→ THE TASK
When a line in the entries below contains the word "binding", copy that line.

→ Records drawn from a dataset
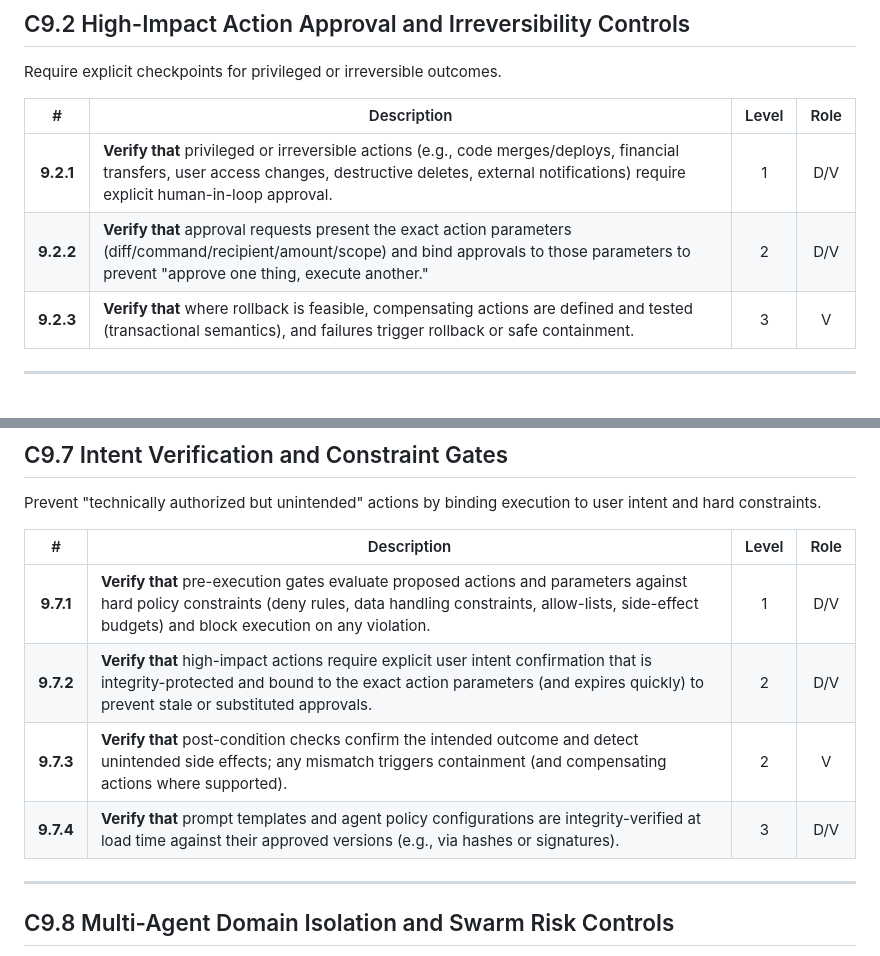
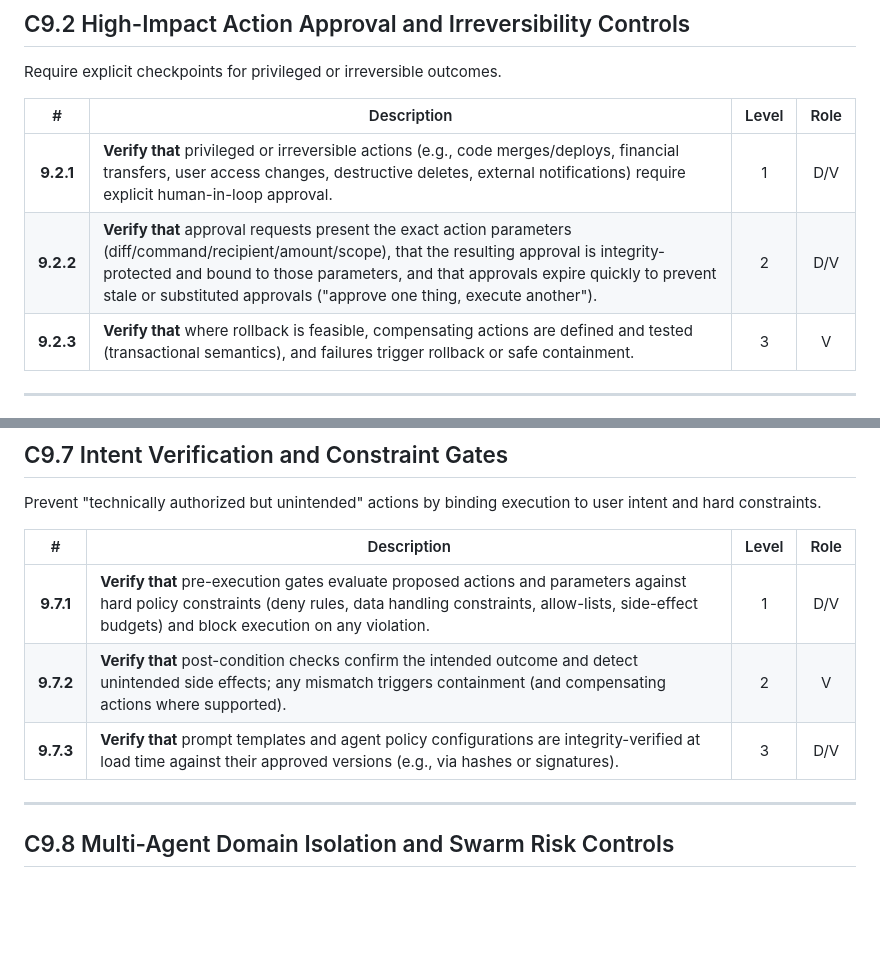
Before and after one commit to z4l1nux/AISVSwise, a Markdown page: 1.0/en/0x10-C09-Orchestration-and-Agentic-Action.md, 2 parts joined by grey strips. Rendered like a GitHub page; blank space fills up the shorter version.

Commit message:
proposal: merge duplicate parameter-binding requirement from C9.7.2 into C9.2.2
C9.2.2 and C9.7.2 both addressed the same attack — binding approvals
to exact action parameters to prevent "approve one thing, execute
another" / substituted approvals. The core requirement was duplicated
across two sections (C9.2 HITL approval gates, C9.7 intent verification).

Resolution:
- Enrich C9.2.2 with the unique aspects of C9.7.2 (integrity-protection
  of the approval itself, expiry) so all three properties live together:
  present parameters → integrity-protect the approval → bind to params → expire
- Remove old C9.7.2 (now covered by C9.2.2)
- Renumber C9.7.3 → C9.7.2 and C9.7.4 → C9.7.3

This is a PROPOSAL for discussion — please review whether the merged
wording captures the full intent of both original controls before merging.

```diff
--- a/1.0/en/0x10-C09-Orchestration-and-Agentic-Action.md
+++ b/1.0/en/0x10-C09-Orchestration-and-Agentic-Action.md
@@ -27,7 +27,7 @@ Require explicit checkpoints for privileged or irreversible outcomes.
 | # | Description | Level | Role |
 | :--: | --- | :---: | :--: |
 | **9.2.1** | **Verify that** privileged or irreversible actions (e.g., code merges/deploys, financial transfers, user access changes, destructive deletes, external notifications) require explicit human-in-loop approval. | 1 | D/V |
-| **9.2.2** | **Verify that** approval requests present the exact action parameters (diff/command/recipient/amount/scope) and bind approvals to those parameters to prevent "approve one thing, execute another." | 2 | D/V |
+| **9.2.2** | **Verify that** approval requests present the exact action parameters (diff/command/recipient/amount/scope), that the resulting approval is integrity-protected and bound to those parameters, and that approvals expire quickly to prevent stale or substituted approvals ("approve one thing, execute another"). | 2 | D/V |
 | **9.2.3** | **Verify that** where rollback is feasible, compensating actions are defined and tested (transactional semantics), and failures trigger rollback or safe containment. | 3 | V |
 
 ---
@@ -93,9 +93,8 @@ Prevent "technically authorized but unintended" actions by binding execution to
 | # | Description | Level | Role |
 | :--: | --- | :---: | :--: |
 | **9.7.1** | **Verify that** pre-execution gates evaluate proposed actions and parameters against hard policy constraints (deny rules, data handling constraints, allow-lists, side-effect budgets) and block execution on any violation. | 1 | D/V |
-| **9.7.2** | **Verify that** high-impact actions require explicit user intent confirmation that is integrity-protected and bound to the exact action parameters (and expires quickly) to prevent stale or substituted approvals. | 2 | D/V |
-| **9.7.3** | **Verify that** post-condition checks confirm the intended outcome and detect unintended side effects; any mismatch triggers containment (and compensating actions where supported). | 2 | V |
-| **9.7.4** | **Verify that** prompt templates and agent policy configurations are integrity-verified at load time against their approved versions (e.g., via hashes or signatures). | 3 | D/V |
+| **9.7.2** | **Verify that** post-condition checks confirm the intended outcome and detect unintended side effects; any mismatch triggers containment (and compensating actions where supported). | 2 | V |
+| **9.7.3** | **Verify that** prompt templates and agent policy configurations are integrity-verified at load time against their approved versions (e.g., via hashes or signatures). | 3 | D/V |
 
 ---
 
```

→ EXERCISE RESPONSE
proposal: merge duplicate parameter-binding requirement from C9.7.2 into C9.2.2
C9.2.2 and C9.7.2 both addressed the same attack — binding approvals
@@ -93,9 +93,8 @@ Prevent "technically authorized but unintended" actions by binding execution to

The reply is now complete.